| Task statement |
Below are some entries. Copy each line that holds the string "master".

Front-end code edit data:
------------

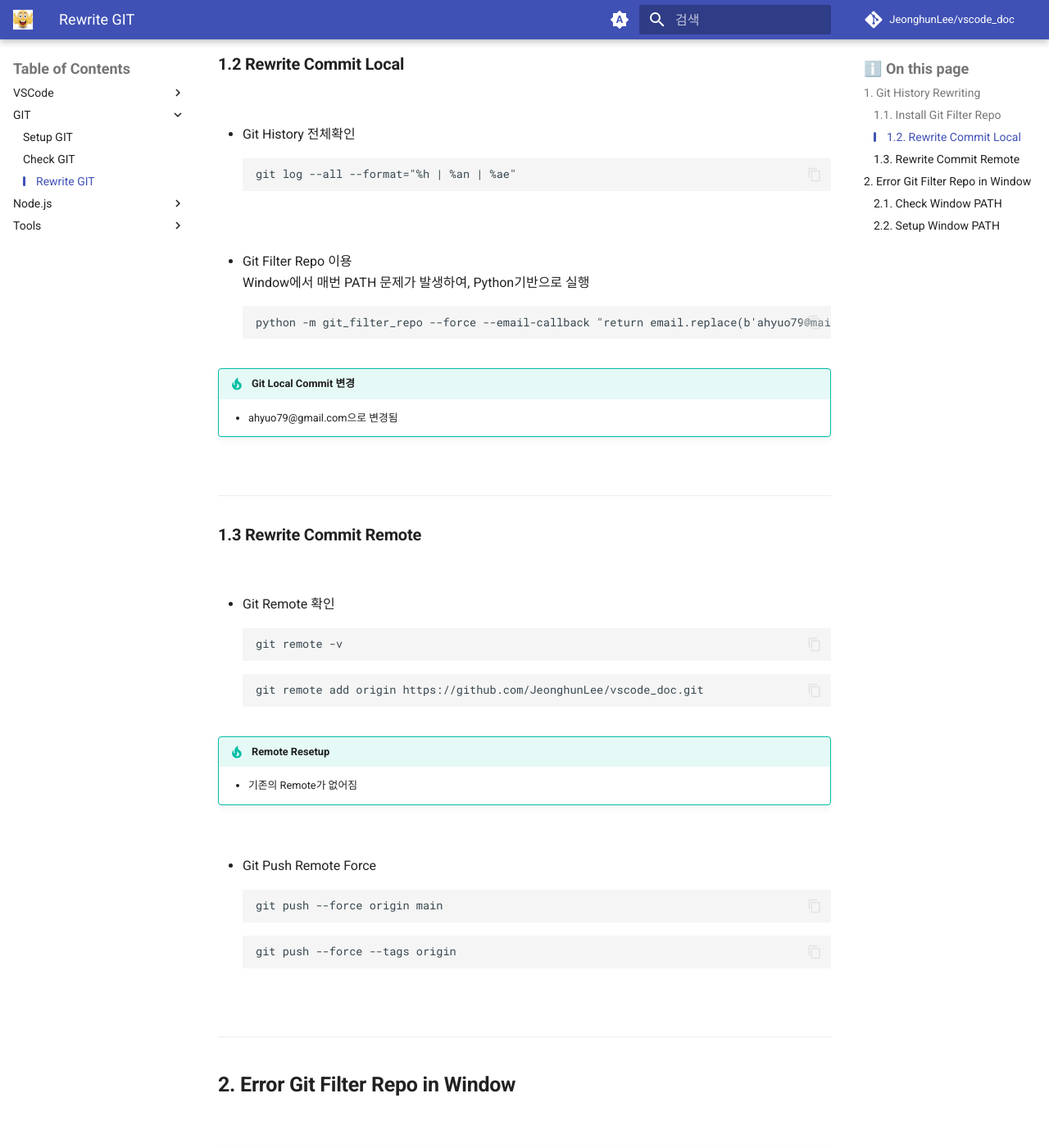
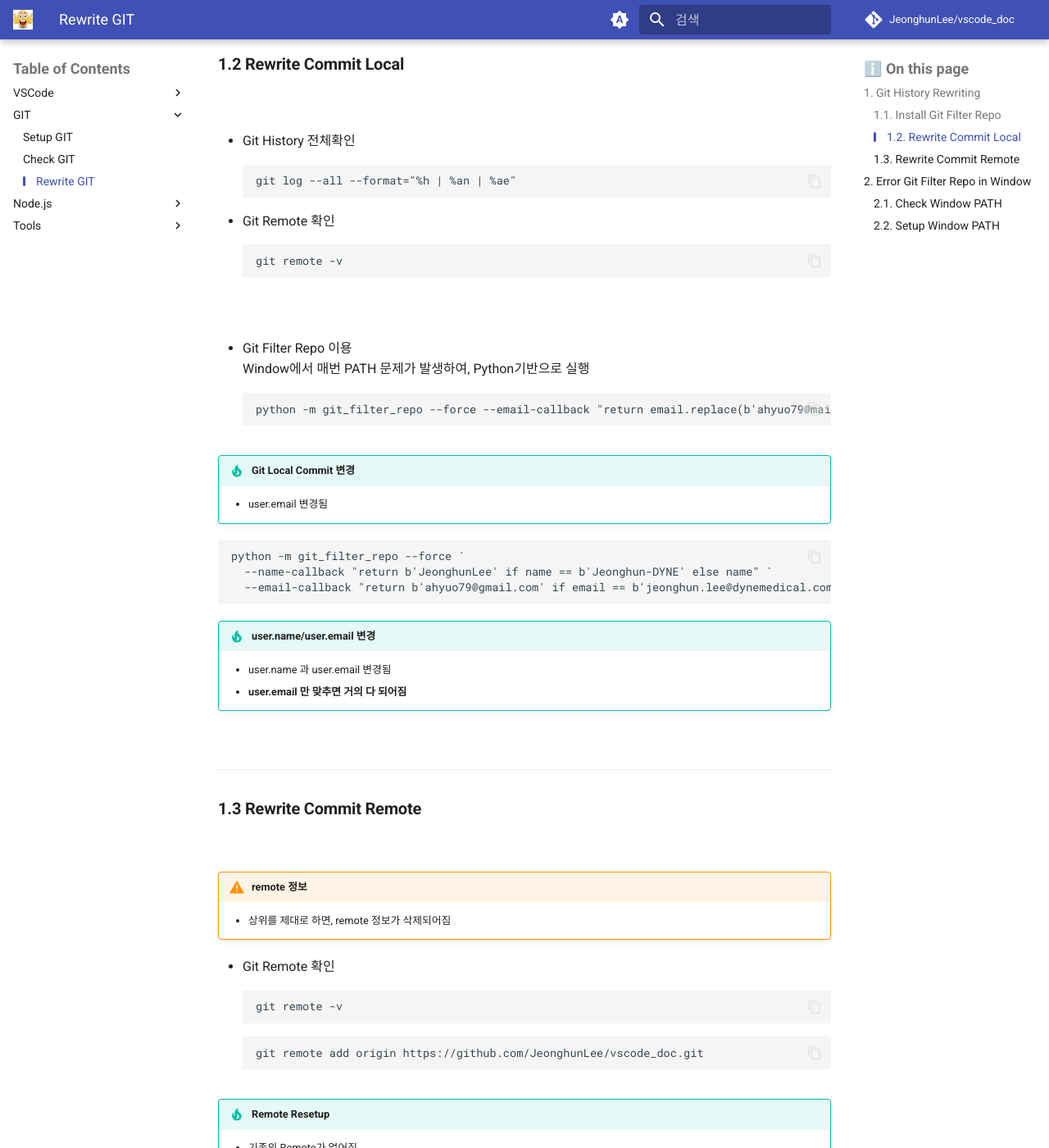
Before and after one commit to JeonghunLee/vscode_doc, an MkDocs documentation site: the page built from docs/git_rewrite.md, in a window 1280 px wide and 1400 px high, scrolled down 934 px. Shown: the whole window at 82% size. Built offline with MkDocs 1.6.1 and Material for MkDocs 9.7.7, drawn with Linux system fonts in a browser that asks for light colours; comment, search, counter and statistics services are not loaded; some of the changed text lies outside the part shown.

Commit message:
Enhance Git history rewriting documentation: add Git remote verification steps and clarify user.email changes

````diff
--- a/docs/git_rewrite.md
+++ b/docs/git_rewrite.md
@@ -45,6 +45,11 @@ python -m pip install git-filter-repo
 git log --all --format="%h | %an | %ae"
 ```
 
+* Git Remote 확인
+```
+git remote -v
+```
+
 <br/>
 
 * Git Filter Repo 이용
@@ -54,8 +59,17 @@ python -m git_filter_repo --force --email-callback "return email.replace(b'ahyuo
 ```
 
 !!! tip "Git Local Commit 변경"
-    * ahyuo79@gmail.com으로 변경됨
+    * user.email 변경됨
 
+```
+python -m git_filter_repo --force `
+  --name-callback "return b'JeonghunLee' if name == b'Jeonghun-DYNE' else name" `
+  --email-callback "return b'ahyuo79@gmail.com' if email == b'jeonghun.lee@dynemedical.com' else email"
+```
+
+!!! tip "user.name/user.email 변경"
+    * user.name 과 user.email 변경됨
+    * **user.email 만 맞추면 거의 다 되어짐**
 
 <br/>
 
@@ -65,6 +79,9 @@ python -m git_filter_repo --force --email-callback "return email.replace(b'ahyuo
 ### Rewrite Commit Remote
 
 <br/>
+
+!!! warning "remote 정보"
+    * 상위를 제대로 하면, remote 정보가 삭제되어짐
 
 
 * Git Remote 확인
@@ -82,12 +99,17 @@ git remote add origin https://github.com/JeonghunLee/vscode_doc.git
 
 
 * Git Push Remote Force
+현재 바꾸고 싶은 Branch를 정확히 알고해야함
 ```
 git push --force origin main
 ```
 ```
 git push --force --tags origin
 ```
+
+!!! warning "main/master"
+    * force 하기전에 반드시 branch main/master 인지 확인
+    * tags의 경우도 가급적 해주자.
 
 <br/>
 
````
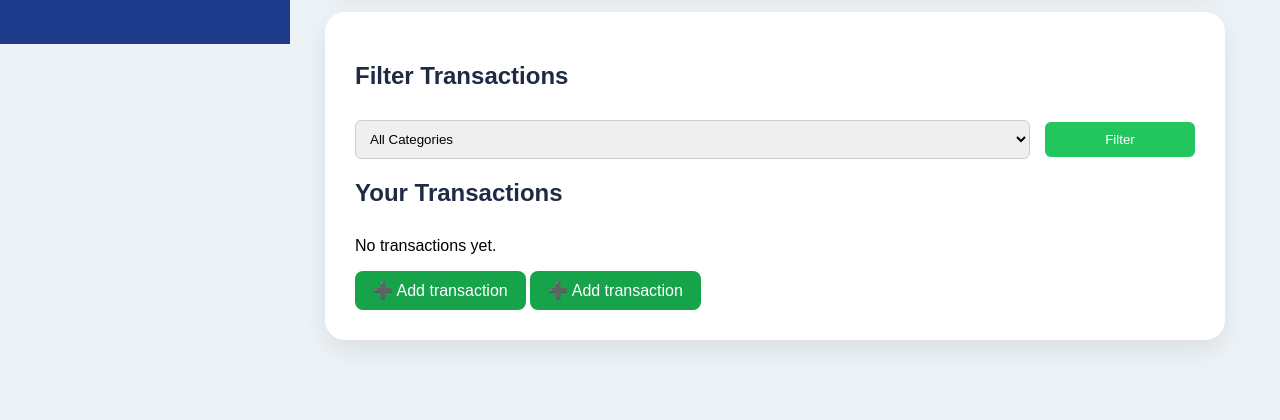
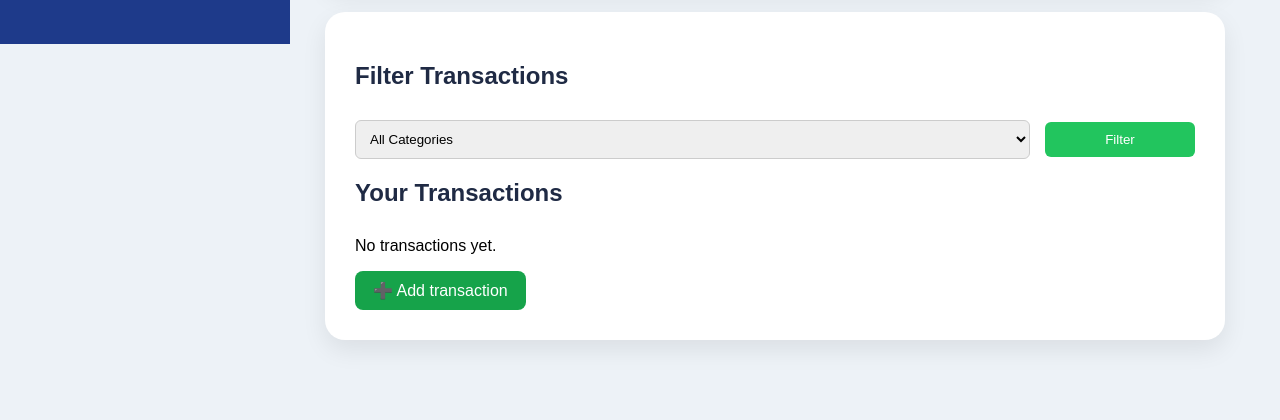
Before and after one commit to kirteebura-alt/finance-tracker-budget-planner.katyayaneeb, a Flask app: page /dashboard in a window 1280 px wide. Shown: the part 806-1226 px from the top of the page. Run offline with Flask 3, Linux system fonts and the light colour scheme; the visitor is signed in with stand-in values (Sample User, id 1); data that the repository does not hold is empty.

Commit message:
Update dashboard before deployment

```diff
--- a/templates/dashboard.html
+++ b/templates/dashboard.html
@@ -221,12 +221,8 @@
 {% else %}
 
 <p>No transactions yet.</p>
+
     <a class="add-btn"
-        href="{{ url_for('add_transaction') }}">
-        ➕ Add transaction
-    </a>
-
-<a class="add-btn"
         href="{{ url_for('add_transaction') }}">
         ➕ Add transaction
     </a>
```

------------

| Solution |
+!!! warning "main/master"
+    * force 하기전에 반드시 branch main/master 인지 확인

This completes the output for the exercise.